■ Goal of the exercise ■
Search the entries for the word "VMware". Copy every line where it turns up.
** Opening The records block **
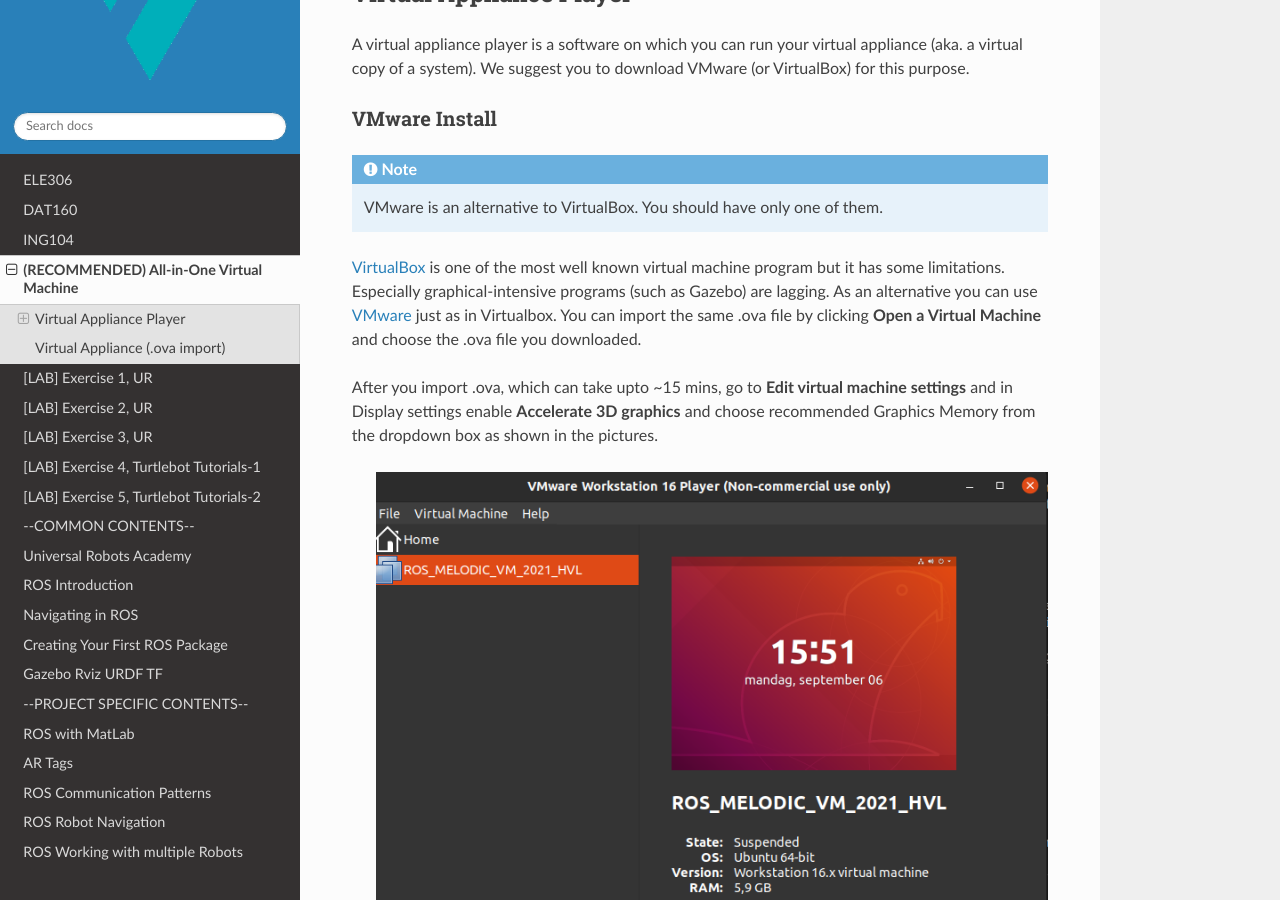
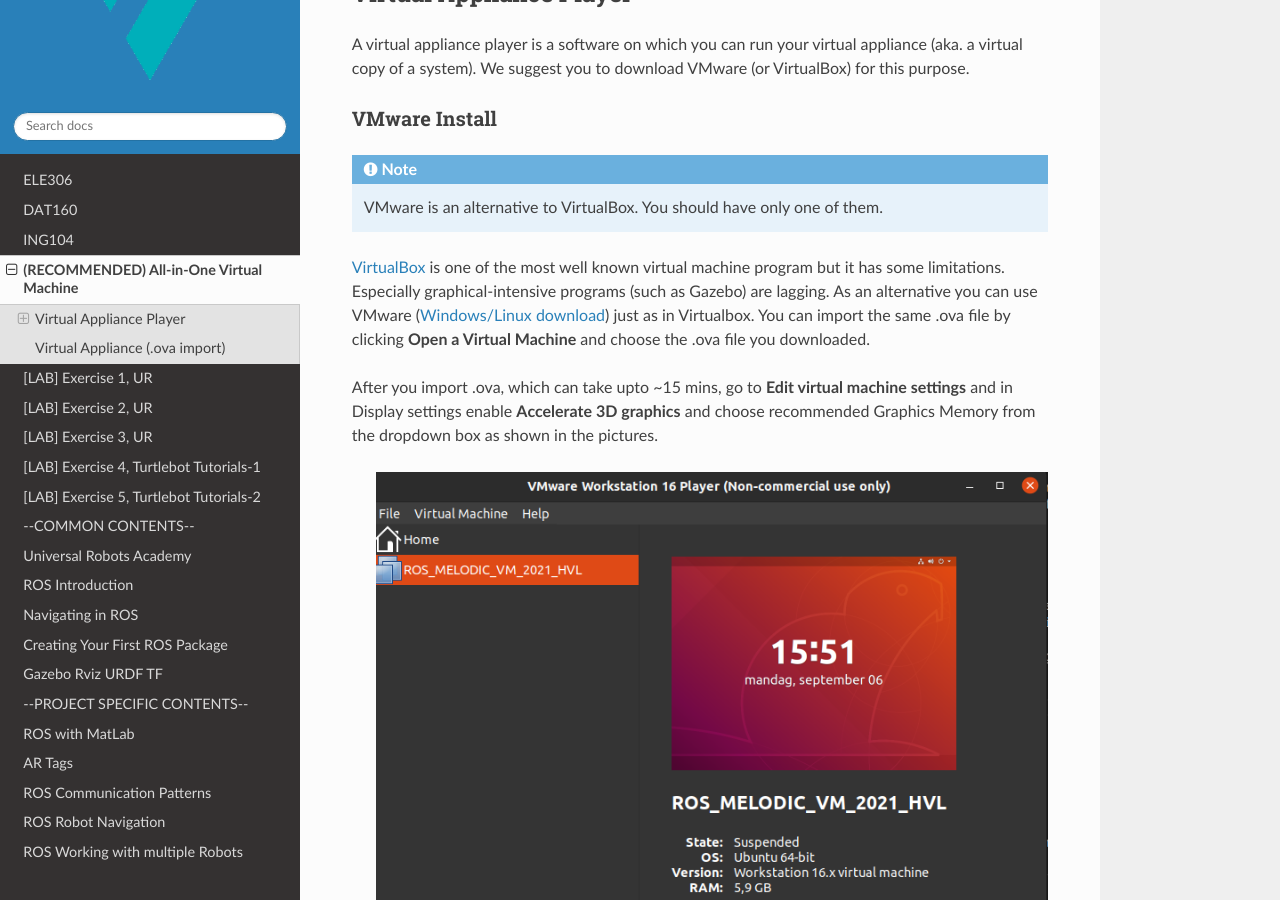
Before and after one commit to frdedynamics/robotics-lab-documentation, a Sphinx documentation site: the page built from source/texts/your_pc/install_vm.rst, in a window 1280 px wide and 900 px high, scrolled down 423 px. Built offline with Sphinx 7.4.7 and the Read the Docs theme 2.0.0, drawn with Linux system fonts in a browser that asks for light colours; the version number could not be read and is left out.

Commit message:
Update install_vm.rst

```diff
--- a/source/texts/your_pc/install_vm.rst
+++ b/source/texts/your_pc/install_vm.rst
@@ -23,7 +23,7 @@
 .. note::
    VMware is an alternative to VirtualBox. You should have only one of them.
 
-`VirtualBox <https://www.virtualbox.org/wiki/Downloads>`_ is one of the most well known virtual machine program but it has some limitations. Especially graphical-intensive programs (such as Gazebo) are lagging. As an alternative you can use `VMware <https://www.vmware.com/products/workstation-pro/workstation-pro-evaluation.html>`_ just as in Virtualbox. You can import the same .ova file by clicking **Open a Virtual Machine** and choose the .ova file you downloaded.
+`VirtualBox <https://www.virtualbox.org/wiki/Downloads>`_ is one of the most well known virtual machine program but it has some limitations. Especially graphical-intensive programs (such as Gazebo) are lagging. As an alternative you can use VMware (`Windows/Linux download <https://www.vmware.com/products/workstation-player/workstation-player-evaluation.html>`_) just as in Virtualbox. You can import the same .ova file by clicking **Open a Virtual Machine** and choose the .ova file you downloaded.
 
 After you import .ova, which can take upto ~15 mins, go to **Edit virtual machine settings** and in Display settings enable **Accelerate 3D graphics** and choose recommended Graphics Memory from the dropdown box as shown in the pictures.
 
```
** Closing The records block **
■ Problem solution ■
    VMware is an alternative to VirtualBox. You should have only one of them.
-`VirtualBox <https://www.virtualbox.org/wiki/Downloads>`_ is one of the most well known virtual machine program but it has some limitations. Especially graphical-intensive programs (such as Gazebo) are lagging. As an alternative you can use `VMware <https://www.vmware.com/products/workstation-pro/workstation-pro-evaluation.html>`_ just as in Virtualbox. You can import the same .ova file by clicking **Open a Virtual Machine** and choose the .ova file you downloaded.
+`VirtualBox <https://www.virtualbox.org/wiki/Downloads>`_ is one of the most well known virtual machine program but it has some limitations. Especially graphical-intensive programs (such as Gazebo) are lagging. As an alternative you can use VMware (`Windows/Linux download <https://www.vmware.com/products/workstation-player/workstation-player-evaluation.html>`_) just as in Virtualbox. You can import the same .ova file by clicking **Open a Virtual Machine** and choose the .ova file you downloaded.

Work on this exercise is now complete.